28 August 2013
It comes as a relief to know that there is careful curation behind SummerWorks’ programming. Aside from modest ticket prices, it is even more encouraging to feel as though you’re in good hands. There is always something gambled when attending either Luminato or Fringe: your money with the former and your time with latter. Each festival serves its own purpose so well that it is perhaps unfair and pointless to compare them, yet in terms of harnessing new audiences – SummerWorks is the one to look out for. I chose seven plays out of the SummerWorks catalogue, leaning more towards performances that incorporated multimedia elements. I will duplicate the previous approach I took to Fringe and grade all seven shows relative to each other from least to most impressive – a crescendo of mediocrity to greatness. What I found most interesting overall was the complexity and professionalism of these small-company productions, and even though I may be at odds with the delivery and ideas behind these first two shows, the remaining five were astounding, and all deserved much larger audiences.
So, to get to it: the least coveted position on this list has to go to Show and Tell Alexander Bell. I was excited for this, especially given the play’s rich description. Supposedly a “provocative spectacle”, the play was inspired by Alexander Graham Bell’s motivation behind the invention of the telephone and the complicated relationship he had with his wife and mother, both of whom were deaf.
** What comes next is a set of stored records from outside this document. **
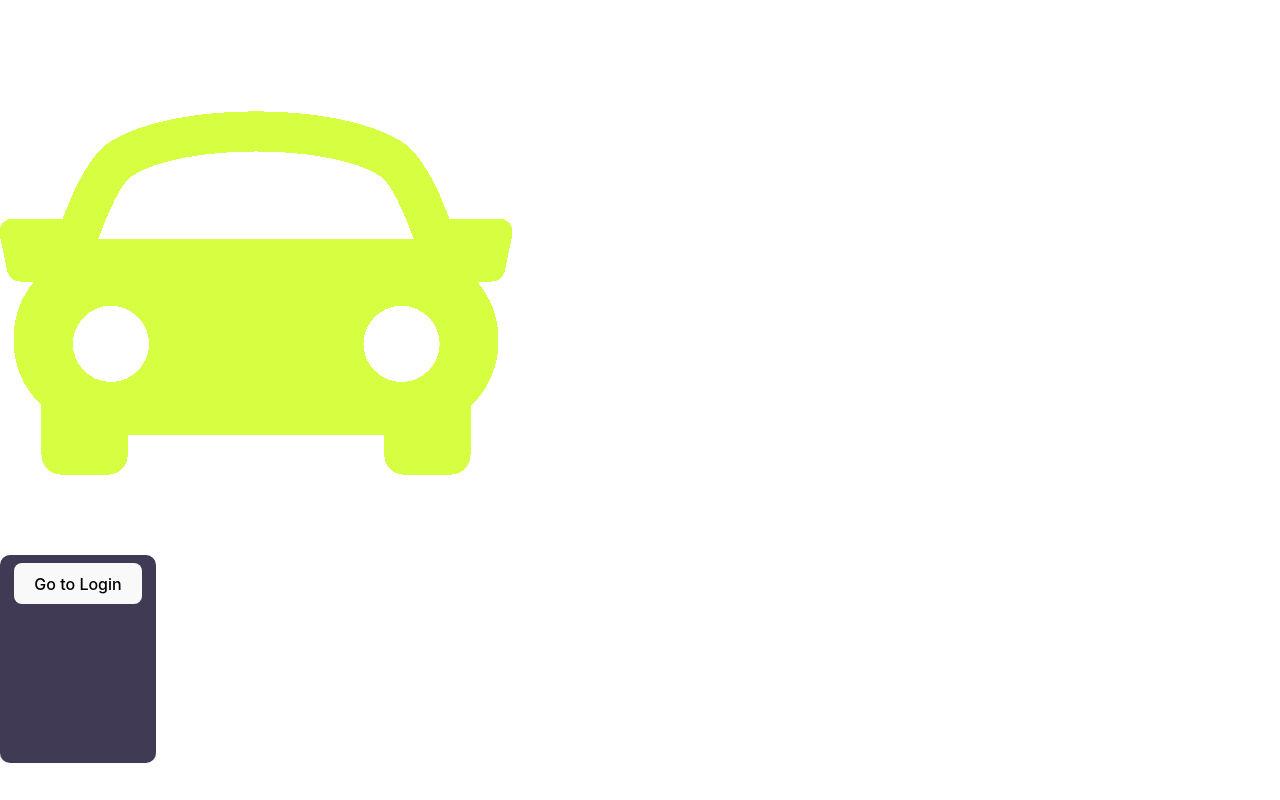
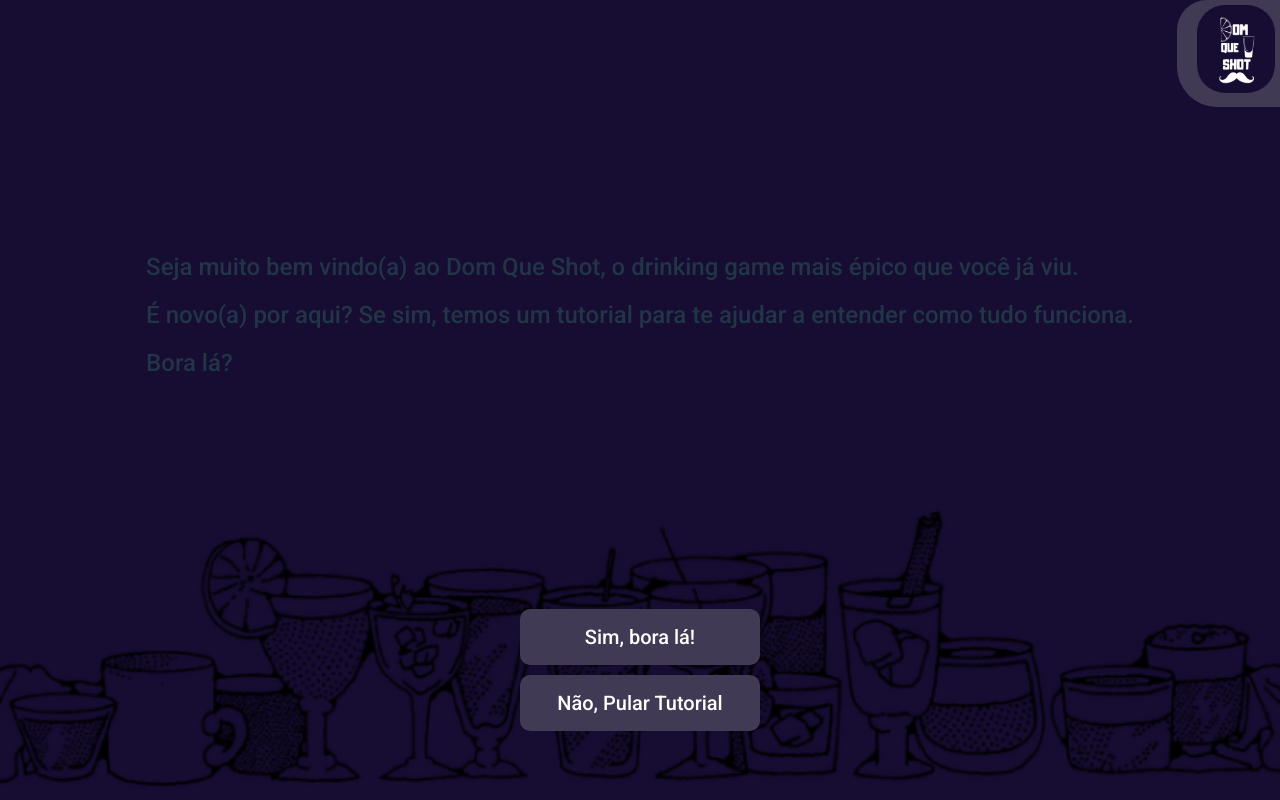
Before and after one commit to chap0lin/dom-que-shot, a React (Vite) app: page /Tutorial in a window 1280 px wide. Built offline with nearby package versions, Linux system fonts and the light colour scheme.

Commit message:
Adicionada tela de tutorial

```diff
--- a/src/scenes/Home/Home.css
+++ b/src/scenes/Home/Home.css
@@ -1,4 +1,4 @@
-.HeaderDiv {
+.HomeHeaderDiv {
   font-weight: 700;
   font-size: 24px;
   display: flex;
@@ -7,12 +7,12 @@
   height: 107px;
 }
 
-.HeaderTitle {
+.HomeHeaderTitle {
   width: 150px;
   padding-left: 1em;
 }
 
-.HeaderLogoSpace {
+.HomeHeaderLogoSpace {
   display: flex;
   justify-content: flex-end;
   width: 103px;
@@ -21,7 +21,7 @@
   background: #403a55;
 }
 
-.HeaderLogo {
+.HomeHeaderLogo {
   background: url(../../assets/logo-darker.png);
   background-color: #170c32;
   background-size: 100% 100%;
--- a/src/scenes/Home/Home.tsx
+++ b/src/scenes/Home/Home.tsx
@@ -7,13 +7,13 @@ import Background from '../../Components/Background';
 function Home() {
   return (
     <Background>
-      <div className="HeaderDiv">
-        <div className="HeaderTitle">
+      <div className="HomeHeaderDiv">
+        <div className="HomeHeaderTitle">
           <p>Vamos Começar?</p>
         </div>
-        <div className="HeaderLogoSpace">
+        <div className="HomeHeaderLogoSpace">
           <Link to="/">
-            <div className="HeaderLogo" />
+            <div className="HomeHeaderLogo" />
           </Link>
         </div>
       </div>
--- a/src/scenes/Tutorial/Tutorial.css
+++ b/src/scenes/Tutorial/Tutorial.css
@@ -0,0 +1,67 @@
+.TutorialPage {
+  min-height: 100vh;
+  display: flex;
+  flex-direction: column;
+  justify-content: space-around;
+  align-items: center;
+}
+
+.TutorialHeaderDiv {
+  font-weight: 700;
+  font-size: 24px;
+  display: flex;
+  align-items: center;
+  justify-content: flex-end;
+  height: 107px;
+}
+
+.TutorialHeaderLogoSpace {
+  display: flex;
+  justify-content: flex-end;
+  width: 103px;
+  height: 107px;
+  border-radius: 30px 0 0 40px;
+  background: #403a55;
+}
+
+.TutorialHeaderLogo {
+  background: url(../../assets/logo-darker.png);
+  background-color: #170c32;
+  background-size: 100% 100%;
+  background-position: center;
+  background-repeat: no-repeat;
+  width: 78px;
+  height: 88px;
+  border-radius: 28px;
+  margin-right: 5px;
+  margin-top: 5px;
+}
+
+.TutorialSection {
+  text-align: justify;
+  margin-top: 100px;
+  padding: 1em;
+  height: 500px;
+  font-size: 24px;
+  font-weight: 500;
+  display: flex;
+  flex-direction: column;
+  align-items: center;
+  justify-content: space-between;
+}
+
+.TutorialButtons {
+  display: flex;
+  flex-direction: column;
+  align-items: center;
+}
+
+.TutorialButton {
+  margin-top: 0.5em;
+  font-size: 20px;
+  color: white;
+  background: #403a55;
+  width: 240px;
+  height: 56px;
+  border-radius: 10px;
+}
--- a/src/scenes/Tutorial/Tutorial.tsx
+++ b/src/scenes/Tutorial/Tutorial.tsx
@@ -1,19 +1,41 @@
 import { Link } from 'react-router-dom';
-import logo from '../../assets/dummy/tutorial-logo.png';
+import Background from '../../Components/Background';
 import './Tutorial.css';
 
 function Tutorial() {
   return (
-    <div className="App">
-      <div>
-        <img src={logo} className="logo" alt="Vite logo" />
+    <Background>
+      <div className="TutorialHeaderDiv">
+        <div className="TutorialHeaderLogoSpace">
+          <Link to="/">
+            <div className="TutorialHeaderLogo" />
+          </Link>
+        </div>
       </div>
-      <div className="card">
-        <Link to="/Login">
-          <button>Go to Login</button>
-        </Link>
+
+      <div className="TutorialSection">
+        <p>
+          Seja muito bem vindo(a) ao Dom Que Shot, o drinking game mais épico
+          que você já viu.
+          <br />
+          <br />
+          É novo(a) por aqui? Se sim, temos um tutorial para te ajudar a
+          entender como tudo funciona.
+          <br />
+          <br />
+          Bora lá?
+        </p>
+        <div className="TutorialButtons">
+          <button className="TutorialButton">Sim, bora lá!</button>
+          <Link to="/Home">
+            <button className="TutorialButton">Não, Pular Tutorial</button>
+            {/* pelo fluxograma na verdade este botão tem de levar a /Login.
+            deixei assim por ora para que seja possível ver as telas já criadas
+            todas interagindo entre elas, em sequência.*/}
+          </Link>
+        </div>
       </div>
-    </div>
+    </Background>
   );
 }
 
--- a/src/scenes/Welcome/Welcome.css
+++ b/src/scenes/Welcome/Welcome.css
@@ -4,7 +4,6 @@
   flex-direction: column;
   justify-content: space-evenly;
   align-items: center;
-
 }
 
 .WelcomeImage {
@@ -14,7 +13,7 @@
 
 .WelcomeButton {
   color: black;
-    background-color: #D9D9D9;
+  background-color: #d9d9d9;
   border-radius: 10px;
   width: 240px;
   height: 56px;
--- a/src/scenes/Welcome/Welcome.tsx
+++ b/src/scenes/Welcome/Welcome.tsx
@@ -7,7 +7,7 @@ function Welcome() {
   return (
     <Background>
       <div className="WelcomePage">
-        <img className="WelcomeImage" src={logo}/>
+        <img className="WelcomeImage" src={logo} />
 
         <Link to="/Tutorial">
           <button className="WelcomeButton">Entrar</button>
```
Lines whose indentation alone changed are shown as unchanged.
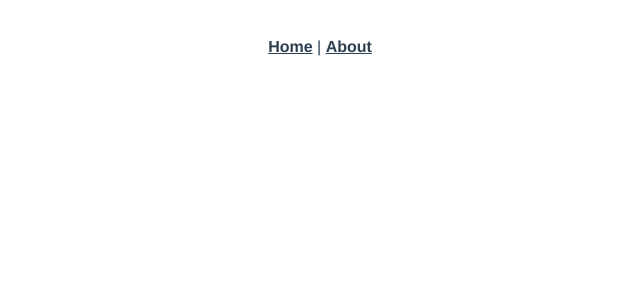
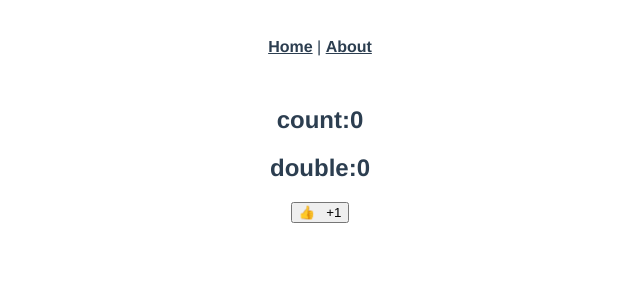
Before and after one commit to MirrorXu/ts-vue3-zhihu, a Vue app: page /demo/counter in a window 1280 px wide. Before the commit this address had no page. Shown: the top 300 px of the page, without its empty margins (320-960 px from the left). Built offline with nearby package versions, Linux system fonts and the light colour scheme.

Commit message:
computed、reactive、ref、toRefs

```diff
--- a/src/router/index.ts
+++ b/src/router/index.ts
@@ -5,6 +5,7 @@ const routes: Array<RouteRecordRaw> = [
   {
     path: '/',
     name: 'Home',
+    redirect:{name:'demo'},
     component: Home
   },
   {
@@ -14,6 +15,23 @@ const routes: Array<RouteRecordRaw> = [
     // this generates a separate chunk (about.[hash].js) for this route
     // which is lazy-loaded when the route is visited.
     component: () => import(/* webpackChunkName: "about" */ '../views/About.vue')
+  },{
+    path:"/demo",
+    name:"demo",
+    redirect:{name:'counter'},
+    component: ()=>import('@/views/demo/routerview.vue'),
+    children:[
+       {
+        path:"counter",
+        name:'counter',
+        component:  ()=>import('@/views/demo/counter.vue'),
+      }
+    ]
+  },
+  {
+    path:"/:pathMatch(.*)*",
+    name:'notFound',
+    component:()=> import('@/views/404.vue')
   }
 ]
 
--- /dev/null
+++ b/src/views/404.vue
@@ -0,0 +1,5 @@
+<template>
+    <div>
+        <h1>404 页面不存在</h1>
+    </div>
+</template>
--- /dev/null
+++ b/src/views/demo/counter.vue
@@ -0,0 +1,50 @@
+<template>
+  <div>
+    <h2>count:{{count}}</h2>
+    <h2>double:{{double}}</h2>
+    <button @click="increase">👍 &nbsp; +1</button>
+  </div>
+</template>
+
+<script lang="ts">
+// import { ref, computed } from "vue";
+import {computed, reactive , toRefs} from 'vue';
+interface DataProps{
+    count: number;
+    double: number;
+    increase: () => void;
+}
+export default {
+  name: "counter",
+  //   setup() {
+  //     const count = ref(0);
+  //     const double = computed(() => {
+  //       return count.value * 2;
+  //     });
+  //     const increase = () => {
+  //       count.value++;
+  //     };
+  //     return {
+  //       count,
+  //       increase,
+  //       double,
+  //     };
+  //   },
+  setup() {
+    const data: DataProps = reactive({
+        count:0,
+        increase:()=> {
+            data.count++
+        },
+        double:computed(()=>data.count*2)
+    })
+    const refData = toRefs(data)
+    return {
+        ...refData
+    };
+  },
+};
+</script>
+
+<style>
+</style>
--- /dev/null
+++ b/src/views/demo/routerview.vue
@@ -0,0 +1,13 @@
+<template>
+  <router-view></router-view>
+</template>
+
+<script>
+export default {
+
+}
+</script>
+
+<style>
+
+</style>
```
The performance presented itself with many opportunities for conceptual propositions, multimedia creativity as well as audience engagement, but fell short on all accounts. As a historiography, the play neither contextualized nor gave character to the life of Bell. The opportunity to muse on the complex relationship between humans and technology was completely missed with drawn out dance performances that were entirely devoid of content. The image of a person drowning, for example, is an apt metaphor for the deafening experience of being under water, but there’s only so long the audience can watch an actor wave their limbs in slow motion under blue projector light. Also, this provides little nuance and a cliched interpretation on the idea of deafness. During these dance performances, our narrator – a 50s styled telephone operator (completely anachronistic to Bell, who died in 1922) – would text the audience vague anecdotes about Bell’s life (we were asked to submit our numbers and keep our phones on as we entered). The basic use of moving-image projection and the empty gesture of audience engagement through texting would seem innovative only if these technologies had been invented recently. The play had the promise of reflecting on something quite profound but offered little substance behind its own proposal.
Just as mediocre but even more bare was Entitlement. An out of work screenwriter reluctantly takes a job teaching at a college film school, where he must contend with an idealistic principal and a bratty student. The student forces drama between the three characters based on his refusal to accept a failing grade for his screenwriting class. In his view, he has paid quite a bit of money for the degree, so is ‘entitled’ to graduate and move on with his life. During their dispute, the student’s discontent is echoed by a protest escalating outside from the student-body outraged over tuition hikes. As a young person myself, I feel as though this kind of correlation between protest and entitlement is an erroneous and perhaps dangerously shortsighted move. To be sure, there is an unprecedented generational struggle between seniors and millennials all over the world. From the occupy movement, to the Quebec student protests, even to the Arab Spring, protest has a very complex meaning to today’s youth. To personify a sensitive, enduring social phenomenon into one selfish, immodest, unlikable character is not only a major misstep, but it is also a useless condemning from one generation to another. Aside from this, the play itself would have benefited from having a more coherent narrative core with less lecturing diversions and more multifaceted character profiles.
All that said, neither of these plays lacked professional delivery. In terms of my overall experience, the following five plays were far better, if not mind-blowing productions. There’ll be more to come once I visit the middle-of-the-pack plays in Part 2, and finally the cream of the crop in Part 3. Stay tuned!